[Stored items from a collection]
▬▬▬▬▬▬▬▬▬▬
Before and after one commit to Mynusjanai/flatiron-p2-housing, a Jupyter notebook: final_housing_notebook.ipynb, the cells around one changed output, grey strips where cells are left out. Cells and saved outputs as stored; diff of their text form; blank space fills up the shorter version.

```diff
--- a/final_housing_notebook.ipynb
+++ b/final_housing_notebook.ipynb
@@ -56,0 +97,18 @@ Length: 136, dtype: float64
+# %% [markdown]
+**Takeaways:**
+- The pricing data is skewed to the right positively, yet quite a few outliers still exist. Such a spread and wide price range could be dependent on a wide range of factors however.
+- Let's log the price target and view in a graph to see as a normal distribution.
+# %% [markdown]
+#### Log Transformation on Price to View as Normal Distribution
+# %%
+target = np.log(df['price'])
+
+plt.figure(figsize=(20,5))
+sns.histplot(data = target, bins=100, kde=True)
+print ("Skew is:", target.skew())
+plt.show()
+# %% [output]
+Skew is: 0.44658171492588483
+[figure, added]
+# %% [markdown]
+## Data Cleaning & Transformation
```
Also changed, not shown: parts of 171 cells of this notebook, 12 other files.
▬▬▬▬▬▬▬▬▬▬
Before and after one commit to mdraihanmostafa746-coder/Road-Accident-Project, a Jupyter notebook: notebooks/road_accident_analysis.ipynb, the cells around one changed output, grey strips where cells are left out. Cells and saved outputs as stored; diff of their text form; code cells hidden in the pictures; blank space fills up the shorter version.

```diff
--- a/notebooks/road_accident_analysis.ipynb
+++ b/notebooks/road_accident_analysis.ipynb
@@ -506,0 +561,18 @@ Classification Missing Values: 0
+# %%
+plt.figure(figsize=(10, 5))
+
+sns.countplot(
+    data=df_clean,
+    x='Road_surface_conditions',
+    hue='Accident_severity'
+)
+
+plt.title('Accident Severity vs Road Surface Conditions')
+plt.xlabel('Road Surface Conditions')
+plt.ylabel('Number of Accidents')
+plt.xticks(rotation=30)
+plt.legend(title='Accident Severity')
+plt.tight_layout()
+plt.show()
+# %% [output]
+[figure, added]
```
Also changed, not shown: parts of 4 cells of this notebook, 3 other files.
▬▬▬▬▬▬▬▬▬▬
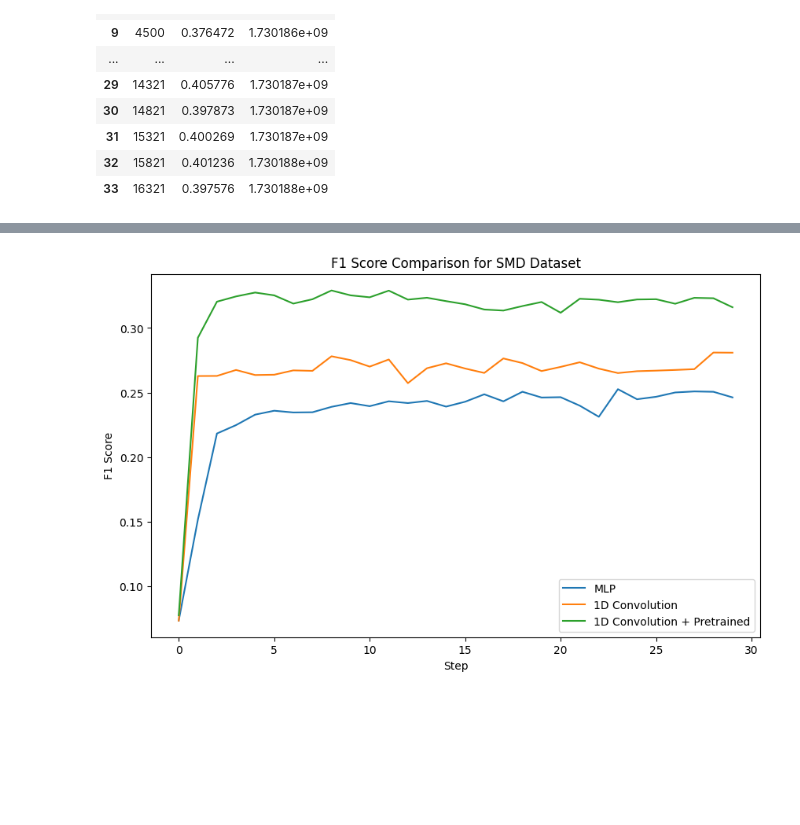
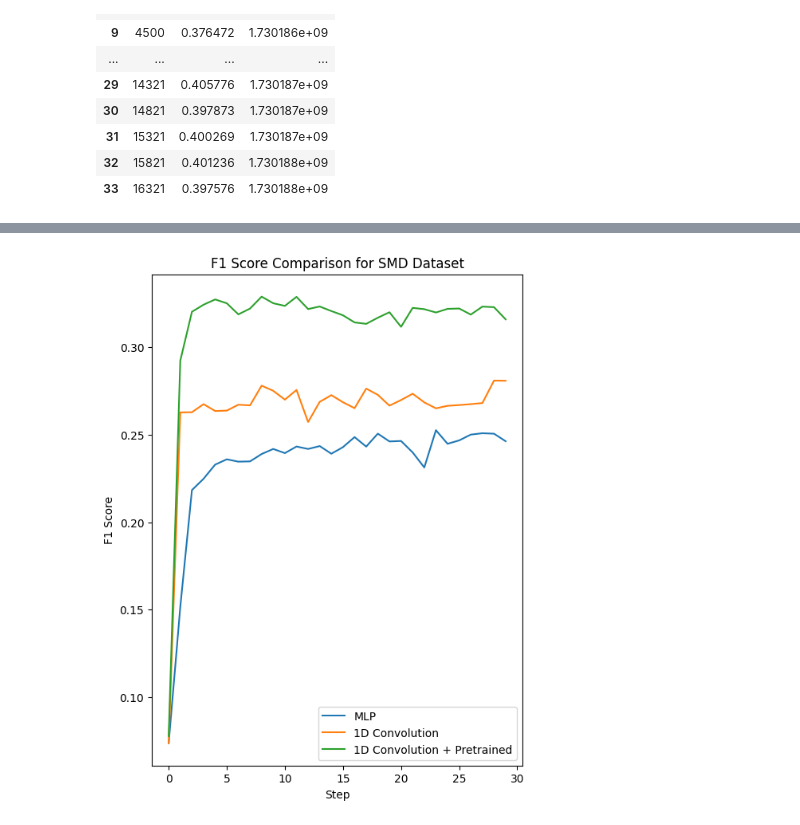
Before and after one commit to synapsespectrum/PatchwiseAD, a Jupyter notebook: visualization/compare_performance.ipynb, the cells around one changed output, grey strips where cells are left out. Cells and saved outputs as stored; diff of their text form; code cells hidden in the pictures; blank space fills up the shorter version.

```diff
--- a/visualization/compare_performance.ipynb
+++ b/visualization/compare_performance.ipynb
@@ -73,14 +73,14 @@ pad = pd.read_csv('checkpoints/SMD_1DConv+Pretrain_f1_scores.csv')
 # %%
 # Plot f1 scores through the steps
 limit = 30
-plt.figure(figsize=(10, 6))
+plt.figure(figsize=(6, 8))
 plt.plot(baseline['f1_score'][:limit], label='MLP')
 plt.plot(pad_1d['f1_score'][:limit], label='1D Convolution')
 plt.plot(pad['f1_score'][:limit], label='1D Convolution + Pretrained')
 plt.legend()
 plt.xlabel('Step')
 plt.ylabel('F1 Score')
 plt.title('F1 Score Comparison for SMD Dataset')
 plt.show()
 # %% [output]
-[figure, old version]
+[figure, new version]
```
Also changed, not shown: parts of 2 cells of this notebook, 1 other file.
▬▬▬▬▬▬▬▬▬▬
WORK REQUIRED: Lines above that contain the string "target" make up the answer.

SOLUTION TO THIS EXERCISE:
+- Let's log the price target and view in a graph to see as a normal distribution.
+target = np.log(df['price'])
+sns.histplot(data = target, bins=100, kde=True)
+print ("Skew is:", target.skew())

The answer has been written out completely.